Burnout grows among physicians

The number of burned-out physicians is on the rise, with nearly half of American doctors reporting a loss of enthusiasm for work, feelings of cynicism and a low sense of personal accomplishment, according to a new survey from Medscape.

The burnout rates are highest among critical care and emergency department physicians, 53 and 52 percent of whom, respectively, report being burned out, the 2015 Physician Lifestyle Report found. Across all types of physicians surveyed, 46 percent described themselves as burned out, compared to 39.8 percent of doctors surveyed in 2013 for the 2014 report.

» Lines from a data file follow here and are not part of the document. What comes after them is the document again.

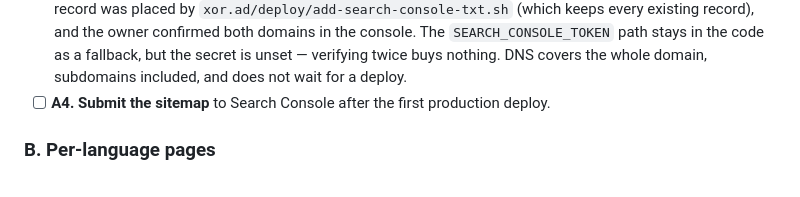
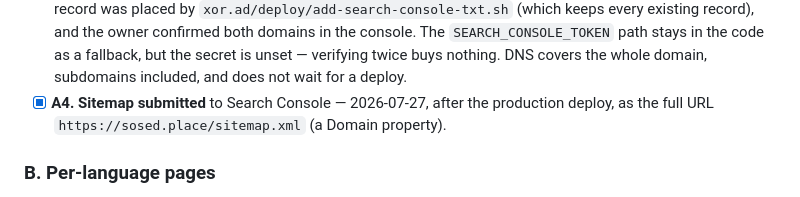
Before and after one commit to panov-id/sosed.place, a Markdown page: docs/SEO_AND_ANALYTICS_EN.md, the part around the change. GitHub-like rendering.

```diff
--- a/docs/SEO_AND_ANALYTICS_EN.md
+++ b/docs/SEO_AND_ANALYTICS_EN.md
@@ -45,7 +45,9 @@ Repositories:
       `SEARCH_CONSOLE_TOKEN` path stays in the code as a fallback, but the secret
       is unset — verifying twice buys nothing. DNS covers the whole domain,
       subdomains included, and does not wait for a deploy.
-- [ ] **A4. Submit the sitemap** to Search Console after the first production deploy.
+- [x] **A4. Sitemap submitted** to Search Console — 2026-07-27, after the
+      production deploy, as the full URL `https://sosed.place/sitemap.xml`
+      (a Domain property).
 
 ### B. Per-language pages
 
```
Also changed, not shown: docs/SEO_AND_ANALYTICS_RU.md (+2 -1 lines).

Burnout has long been a salient issue in healthcare, with various studies chronicling its negative impact on patient care and the number of physicians in the workforce, and one report indicating that the industry cannot achieve its Triple Aim of providing better care, improving population health and lowering costs without first improving the work life of clinicians, FierceHealthcare and FiercePracticeManagement have reported. And it doesn't just affect doctors--nurses frequently report being worn down by long hours, lack of respect from management and even workplace violence, factors they say put them and their patients in danger.

Areas of practice with the lowest rates of burnout include dermatology, at 37 percent, and psychiatry at 38 percent. Physicians in specialties such as cardiology and plastic surgery reported the most severe cases of burnout, defined as likely to make them leave medicine.

Physician burnout also varies by age and gender, as the survey found burnout peaks in mid-life for doctors, and that 51 percent of women compared to 43 percent of men were affected. 

The causes of burnout were diverse, and included complaints about income, the impact of the Affordable Care Act and too many difficult patients. The most-cited reason was having to complete too many bureaucratic tasks, and the least-cited was having a difficult employer.

The survey did indicate some solutions, however, as those physicians who said they volunteer, take more than two weeks of vacation time and exercise more than twice a week were less likely to report burnout. Those physicians living with partners were also less likely than their single counterparts to experience burnout, and burnout was also slightly higher among physicians who were not religious compared to those who are spiritual.

These findings echo previous experts' advice that urges doctors to pay more attention to their physical and emotional wellbeing, according to FiercePracticeManagement.

To learn more:
- check out the report